My mom years ago told me when she was younger she loved dipping potato chips in ice cream. The combination sounded like something a crazy pregnant woman would crave. But then I thought about the harmonious relationship between a milkshake and French fries, the way they work symbiotically to produce something greater than the sum of its parts.
This weekend I gave in, and regretfully allowed a witness to such gluttony. Next time I’ll do this in secrecy, in nothing but a pair of forgiving grandma panties.
So what I’m saying is, Mom was right. Again.
It was a rainy fall evening and, after an unseasonable dinner of takeout sushi, my sweet tooth started acting up. It happens every night, but I was in a desperate situation: there was nothing sweet in the apartment, save the brown sugar that had cemented itself against a supposedly air-tight glass jar.
After some investigating, I spotted a half-empty box of prepared puff pastry in the freezer. And I had plenty of pumpkin pie spice that I had used to make sweet potato custard. With these two findings, it was essential I dislodge enough of the brown sugar from the bottom of the jar to muster up a decent dessert. And that’s exactly what I did.

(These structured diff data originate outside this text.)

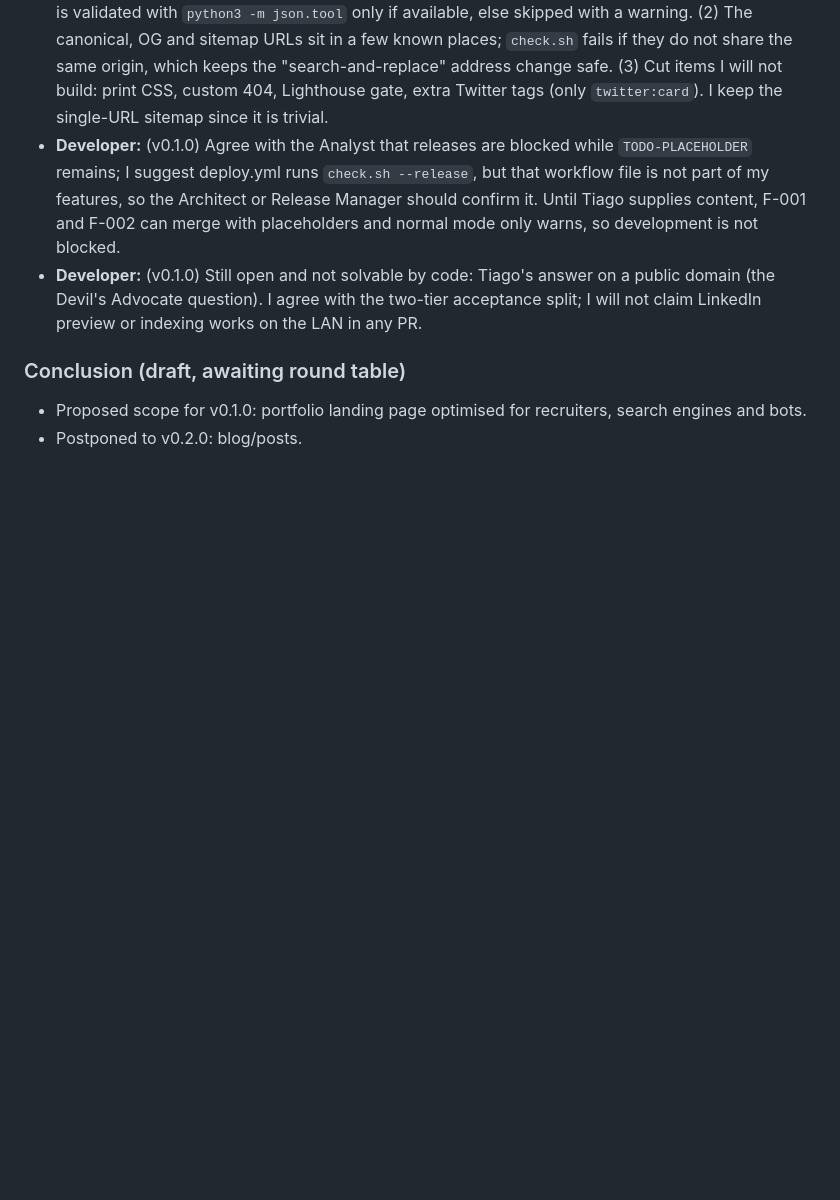
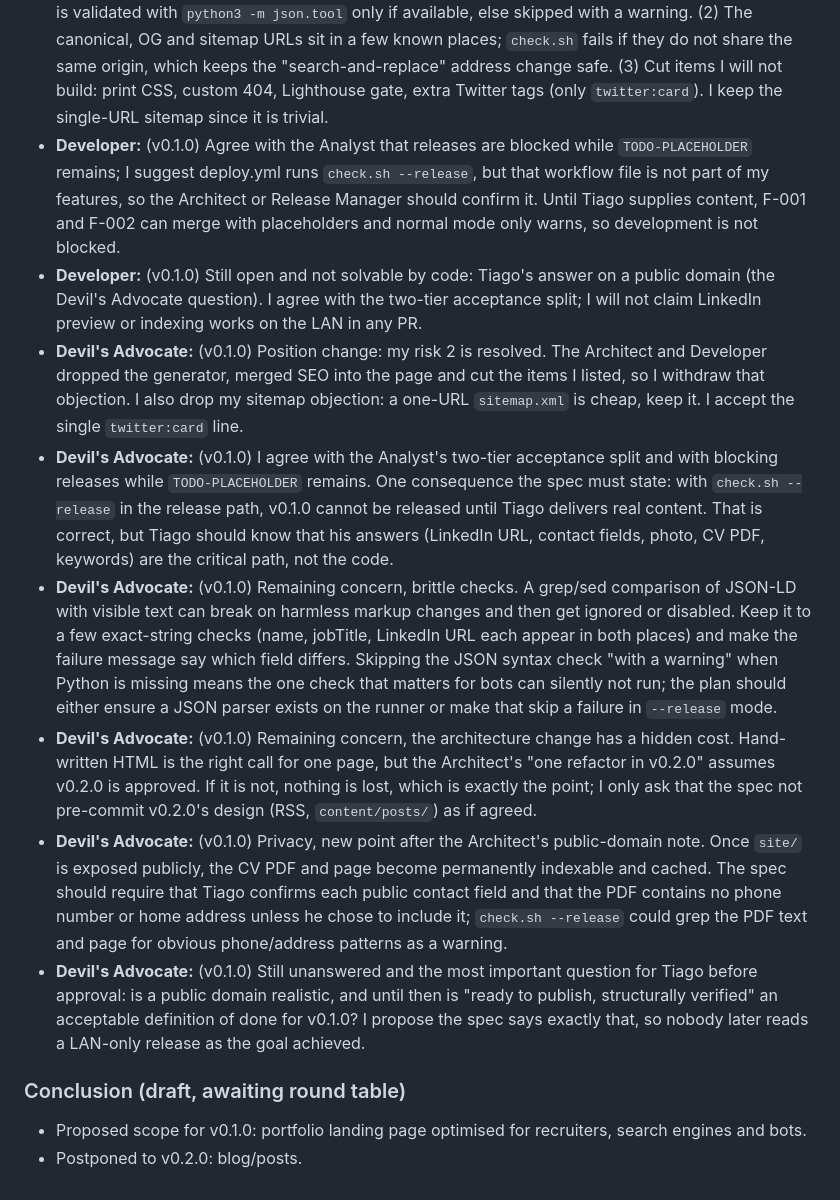
Before and after one commit to tiago-idea-factory/personal-it-portefolio, a Markdown page: docs/debate.md, the part around the change. Rendered like a GitHub page; blank space fills up the shorter version.

Commit message:
Debate: Devil's Advocate turn 2 for v0.1.0
Co-Authored-By: Claude Sonnet 5.5 <noreply@anthropic.com>

```diff
--- a/docs/debate.md
+++ b/docs/debate.md
@@ -96,6 +96,12 @@ Every debate round targets one version. A round ends with a conclusion that feed
 - **Developer:** (v0.1.0) Build notes on the Architect's plan: (1) `check.sh` will be plain bash with grep/sed checks only, no Python or Node dependency, so it runs on any runner; the JSON-LD vs visible text comparison covers name, jobTitle and the LinkedIn URL by simple extraction, and JSON-LD syntax is validated with `python3 -m json.tool` only if available, else skipped with a warning. (2) The canonical, OG and sitemap URLs sit in a few known places; `check.sh` fails if they do not share the same origin, which keeps the "search-and-replace" address change safe. (3) Cut items I will not build: print CSS, custom 404, Lighthouse gate, extra Twitter tags (only `twitter:card`). I keep the single-URL sitemap since it is trivial.
 - **Developer:** (v0.1.0) Agree with the Analyst that releases are blocked while `TODO-PLACEHOLDER` remains; I suggest deploy.yml runs `check.sh --release`, but that workflow file is not part of my features, so the Architect or Release Manager should confirm it. Until Tiago supplies content, F-001 and F-002 can merge with placeholders and normal mode only warns, so development is not blocked.
 - **Developer:** (v0.1.0) Still open and not solvable by code: Tiago's answer on a public domain (the Devil's Advocate question). I agree with the two-tier acceptance split; I will not claim LinkedIn preview or indexing works on the LAN in any PR.
+- **Devil's Advocate:** (v0.1.0) Position change: my risk 2 is resolved. The Architect and Developer dropped the generator, merged SEO into the page and cut the items I listed, so I withdraw that objection. I also drop my sitemap objection: a one-URL `sitemap.xml` is cheap, keep it. I accept the single `twitter:card` line.
+- **Devil's Advocate:** (v0.1.0) I agree with the Analyst's two-tier acceptance split and with blocking releases while `TODO-PLACEHOLDER` remains. One consequence the spec must state: with `check.sh --release` in the release path, v0.1.0 cannot be released until Tiago delivers real content. That is correct, but Tiago should know that his answers (LinkedIn URL, contact fields, photo, CV PDF, keywords) are the critical path, not the code.
+- **Devil's Advocate:** (v0.1.0) Remaining concern, brittle checks. A grep/sed comparison of JSON-LD with visible text can break on harmless markup changes and then get ignored or disabled. Keep it to a few exact-string checks (name, jobTitle, LinkedIn URL each appear in both places) and make the failure message say which field differs. Skipping the JSON syntax check "with a warning" when Python is missing means the one check that matters for bots can silently not run; the plan should either ensure a JSON parser exists on the runner or make that skip a failure in `--release` mode.
+- **Devil's Advocate:** (v0.1.0) Remaining concern, the architecture change has a hidden cost. Hand-written HTML is the right call for one page, but the Architect's "one refactor in v0.2.0" assumes v0.2.0 is approved. If it is not, nothing is lost, which is exactly the point; I only ask that the spec not pre-commit v0.2.0's design (RSS, `content/posts/`) as if agreed.
+- **Devil's Advocate:** (v0.1.0) Privacy, new point after the Architect's public-domain note. Once `site/` is exposed publicly, the CV PDF and page become permanently indexable and cached. The spec should require that Tiago confirms each public contact field and that the PDF contains no phone number or home address unless he chose to include it; `check.sh --release` could grep the PDF text and page for obvious phone/address patterns as a warning.
+- **Devil's Advocate:** (v0.1.0) Still unanswered and the most important question for Tiago before approval: is a public domain realistic, and until then is "ready to publish, structurally verified" an acceptable definition of done for v0.1.0? I propose the spec says exactly that, so nobody later reads a LAN-only release as the goal achieved.
 
 ### Conclusion (draft, awaiting round table)
 - Proposed scope for v0.1.0: portfolio landing page optimised for recruiters, search engines and bots.
```
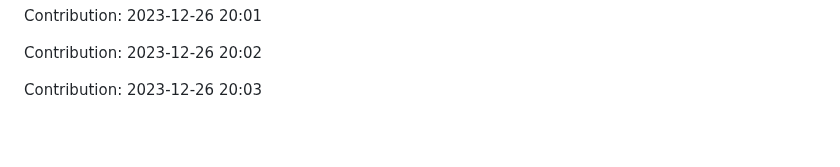
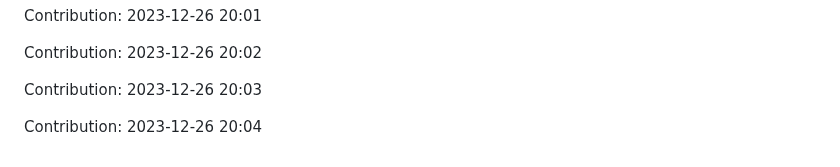
Before and after one commit to TheRealMilesLee/Random-ideas, a Markdown page: README.md, the part around the change. Drawn GitHub-style; blank space fills up the shorter version.

Commit message:
"Contribution: 2023-12-26 20:04"

```diff
--- a/README.md
+++ b/README.md
@@ -351,3 +351,5 @@ Contribution: 2023-12-26 20:01
 Contribution: 2023-12-26 20:02
 
 Contribution: 2023-12-26 20:03
+
+Contribution: 2023-12-26 20:04
```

Here are the ingeniously named, Puff Pastry Snakes:
Okay, so they look pretty strange now that I’m seeing them again. But they’re damn good. Simply unfold a sheet of thawed puff pastry, work it with a rolling pin (or, if you’re me, a wine bottle) to seal the seams, sprinkle generously with brown sugar and pumpkin spice (or cinnamon, or whatever), roll tightly, cut into one-inch segments and bake in a 350-degree Fahrenheit oven for 20 minutes on each side.
They become crispy and flaky and, if you’re lucky, the brown sugar oozes onto the tops and bottoms of the snakes, creating a caramel coating. They go perfectly with a cup of tea.
The name of this dessert alone is reason enough to make it. Blueberry fool is foolproof. Ha. Ha. Not funny? Well, I tried.
I’ll split the procedure into steps, just to show you how you’d be foolish not to make it. Ha.
Step 1: Cook blueberries over low heat with sugar. Once they have broken down, remove from heat. (You’re not at all restricted in the fruit selection; you can be foolish with any kind.)
Step 2: Stir in fresh blueberries and fresh lemon juice.
Step 3: While the compote is cooling, whip heavy cream. Once it reaches the soft-peak stage, add a touch of sugar and vanilla extract and continue to whip until firm peaks form.
Step 4: Fold the whipped cream into the blueberry compote. Refrigerate.
Step 5: Eat.
Fool is so easy to make, you could do it blindfolded. (Don’t.) It’s so refreshing and playful, you’ll want to eat it in your underwear. (Do.)
It’s the kind of dessert that you want to feed to someone, or have someone feed you. Sabayon is an egg-yolk base that serves as the foundation for emulsified sauces, such as hollandaise or bearnaise. When the yolks are whipped with a sweet element and alcohol, you get something that looks like this:
Place a stainless steel bowl over a pot of gently simmering water. In the bowl, whisk together 3 egg yolks, 3 tablespoons of sugar, and 3 tablespoons of white wine, or any alcohol you have on hand. Once the eggs double in volume and become thick and frothy, you’re done. Yup, that’s it. If you end up with scrambled eggs, well, you’ve screwed it up.
If you’re watching your figure, sabayon is a relatively safe dessert choice when compared to, let’s say, ice cream or whipped cream. And let’s face it–no one wants to take off their pants after gorging on a bowl of either.
I recently made this for my mom, so it was a tame night; we spooned the sabayon over berries and ate it in pajama pants, not underwear. Next time, I’ll make it a romantic occasion–underwear and all. Maybe even candles. Maybe that’s pushing it.